  • Water is quieter - Because water moves more heat than air in the same amount of time, it's possible to cool way more with less noise. Whereas air cooling the latest GPUs requires potentially noisy dual-slot coolers, water cooling can free up space while taking the noise away completely. A slow-spinning 120mm fan on a copper radiator will do a better job, while freeing up trapped PCI or PCIe 1x slots.
  • Water looks better - Let's be honest - that copper flower may be alright, but nothing looks quite as slick as an acrylic-topped block with a small LED buried in it. And properly done tubing can be anywhere from nearly organic looking to a steam-punk dream.
These ideas may not be compelling enough to draw you to the wet side...but let's be honest, what kind of geek would you be if they didn't?! Looks better, cools more, and does it all quietly - that's pretty much the holy grail of what we want from a cooling system.

Of course, we have to keep in mind some simple ground rule expectations, first.

What you can expect

Water cooling is a lot like all things in life - garbage in, garbage out. You get what you pay for. Caveat Emptor. Et cetera, et cetera - insert whatever cliche saying that you please. As such, you need to make sure you know what you're getting into.

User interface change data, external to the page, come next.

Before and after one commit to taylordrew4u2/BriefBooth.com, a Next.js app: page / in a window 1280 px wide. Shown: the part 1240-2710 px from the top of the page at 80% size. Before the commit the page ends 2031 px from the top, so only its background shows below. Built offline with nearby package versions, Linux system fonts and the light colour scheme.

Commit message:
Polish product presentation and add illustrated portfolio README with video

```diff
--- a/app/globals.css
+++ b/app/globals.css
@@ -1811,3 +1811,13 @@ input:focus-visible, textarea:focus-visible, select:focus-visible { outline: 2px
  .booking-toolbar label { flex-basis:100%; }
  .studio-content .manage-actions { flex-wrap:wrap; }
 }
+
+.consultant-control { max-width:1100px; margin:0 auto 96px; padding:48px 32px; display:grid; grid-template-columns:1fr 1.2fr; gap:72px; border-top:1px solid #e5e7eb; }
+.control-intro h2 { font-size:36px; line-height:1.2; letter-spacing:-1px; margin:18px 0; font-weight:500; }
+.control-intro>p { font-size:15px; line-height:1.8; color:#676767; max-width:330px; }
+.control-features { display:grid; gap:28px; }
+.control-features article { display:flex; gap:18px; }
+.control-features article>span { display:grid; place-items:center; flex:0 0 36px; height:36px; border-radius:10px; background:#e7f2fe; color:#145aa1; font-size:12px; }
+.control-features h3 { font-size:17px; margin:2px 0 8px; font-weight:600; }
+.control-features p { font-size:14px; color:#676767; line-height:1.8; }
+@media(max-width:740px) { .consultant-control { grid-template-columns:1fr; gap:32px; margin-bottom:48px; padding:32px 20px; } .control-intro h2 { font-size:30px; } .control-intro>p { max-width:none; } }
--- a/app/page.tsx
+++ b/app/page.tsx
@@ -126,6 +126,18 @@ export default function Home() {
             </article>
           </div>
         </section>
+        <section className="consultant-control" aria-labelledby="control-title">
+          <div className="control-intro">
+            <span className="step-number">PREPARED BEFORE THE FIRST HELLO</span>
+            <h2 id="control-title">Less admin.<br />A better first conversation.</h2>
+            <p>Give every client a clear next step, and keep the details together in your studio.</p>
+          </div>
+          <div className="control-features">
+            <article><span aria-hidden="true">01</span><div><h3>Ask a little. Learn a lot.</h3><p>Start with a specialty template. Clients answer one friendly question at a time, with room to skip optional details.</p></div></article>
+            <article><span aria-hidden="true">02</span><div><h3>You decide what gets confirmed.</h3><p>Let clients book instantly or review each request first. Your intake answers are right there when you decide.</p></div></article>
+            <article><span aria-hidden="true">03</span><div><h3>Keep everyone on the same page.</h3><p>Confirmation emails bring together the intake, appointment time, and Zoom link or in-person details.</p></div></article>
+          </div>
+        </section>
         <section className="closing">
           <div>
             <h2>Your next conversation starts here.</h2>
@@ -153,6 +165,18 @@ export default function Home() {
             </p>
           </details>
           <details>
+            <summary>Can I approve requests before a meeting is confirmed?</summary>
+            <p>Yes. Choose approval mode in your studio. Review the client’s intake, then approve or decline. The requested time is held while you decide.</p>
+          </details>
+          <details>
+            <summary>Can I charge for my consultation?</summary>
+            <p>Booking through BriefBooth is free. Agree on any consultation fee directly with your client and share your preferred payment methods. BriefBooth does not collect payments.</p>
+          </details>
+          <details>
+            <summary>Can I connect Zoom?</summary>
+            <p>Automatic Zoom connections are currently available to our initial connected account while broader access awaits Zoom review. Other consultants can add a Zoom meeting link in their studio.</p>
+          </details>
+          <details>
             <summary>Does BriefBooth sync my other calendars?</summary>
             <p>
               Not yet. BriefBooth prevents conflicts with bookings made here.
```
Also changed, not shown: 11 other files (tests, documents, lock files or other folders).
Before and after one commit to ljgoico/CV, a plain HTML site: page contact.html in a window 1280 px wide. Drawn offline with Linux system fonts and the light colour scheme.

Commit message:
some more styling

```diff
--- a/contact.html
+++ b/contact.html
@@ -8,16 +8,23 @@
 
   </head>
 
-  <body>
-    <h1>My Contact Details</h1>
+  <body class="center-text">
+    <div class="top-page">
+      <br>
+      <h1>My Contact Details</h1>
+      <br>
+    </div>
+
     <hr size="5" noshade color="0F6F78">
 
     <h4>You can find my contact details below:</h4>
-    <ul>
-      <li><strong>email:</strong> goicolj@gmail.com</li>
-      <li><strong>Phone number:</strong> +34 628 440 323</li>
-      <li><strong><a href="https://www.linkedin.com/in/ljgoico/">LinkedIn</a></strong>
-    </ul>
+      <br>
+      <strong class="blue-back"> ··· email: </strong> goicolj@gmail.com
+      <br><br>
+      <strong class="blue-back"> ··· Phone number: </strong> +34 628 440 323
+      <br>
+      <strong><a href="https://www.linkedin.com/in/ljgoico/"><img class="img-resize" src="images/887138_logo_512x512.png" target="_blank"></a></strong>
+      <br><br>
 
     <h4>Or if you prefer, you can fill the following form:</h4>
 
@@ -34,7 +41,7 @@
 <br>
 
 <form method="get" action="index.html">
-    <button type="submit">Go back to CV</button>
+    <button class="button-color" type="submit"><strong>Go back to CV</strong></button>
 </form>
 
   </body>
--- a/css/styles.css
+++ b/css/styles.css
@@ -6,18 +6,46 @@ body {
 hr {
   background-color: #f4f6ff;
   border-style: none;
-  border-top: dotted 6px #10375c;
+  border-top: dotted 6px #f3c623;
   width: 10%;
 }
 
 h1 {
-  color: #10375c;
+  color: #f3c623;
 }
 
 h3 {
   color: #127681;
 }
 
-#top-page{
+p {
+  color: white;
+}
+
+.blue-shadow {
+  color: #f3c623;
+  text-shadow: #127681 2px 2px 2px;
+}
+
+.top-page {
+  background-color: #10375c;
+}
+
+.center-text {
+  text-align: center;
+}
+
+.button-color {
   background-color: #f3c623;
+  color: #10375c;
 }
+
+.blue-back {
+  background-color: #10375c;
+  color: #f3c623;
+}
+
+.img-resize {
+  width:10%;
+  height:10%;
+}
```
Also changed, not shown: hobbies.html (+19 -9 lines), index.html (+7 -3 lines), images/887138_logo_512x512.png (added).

First and foremost, good water cooling is not cheap. It's best to start off with one simple loop - but even then, you are looking at a quick £100-150 (roughly $125-175 USD) between all of the parts. When compared to a £30-40 air cooler, that's a very sizeable investment. So if you're looking for a cheap route, be warned - the place where companies skimp end up being on seals and fittings and all the little "extras" that keep your computer, well, dry - which it really needs to be!

Second, you can't expect to ever run below the ambient temperature of the room. At the end of the day, water is still forced-air cooling - it's just that the location has changed, and so has how much it can cool. The laws of thermodynamics prevent you from ever getting cooler than the coldest point of contact - and since that is ambient air, you cannot go lower than that. If I had a penny for every time the question has popped up in the forums as to why someone's temps can't get back down into the 20s on a 30+ degree week...well, I'd be rich.

Finally, you cannot get better than average air-cooling temps out of any current pre-built kit. They exist for a reason, and there are some times when they are the most convenient solution to cool a mid-range system (like a home theatre PC) inaudibly. However, kits are designed to be generally useful to a wide audience - not honed in on your 8800 GTX and quad-core processor.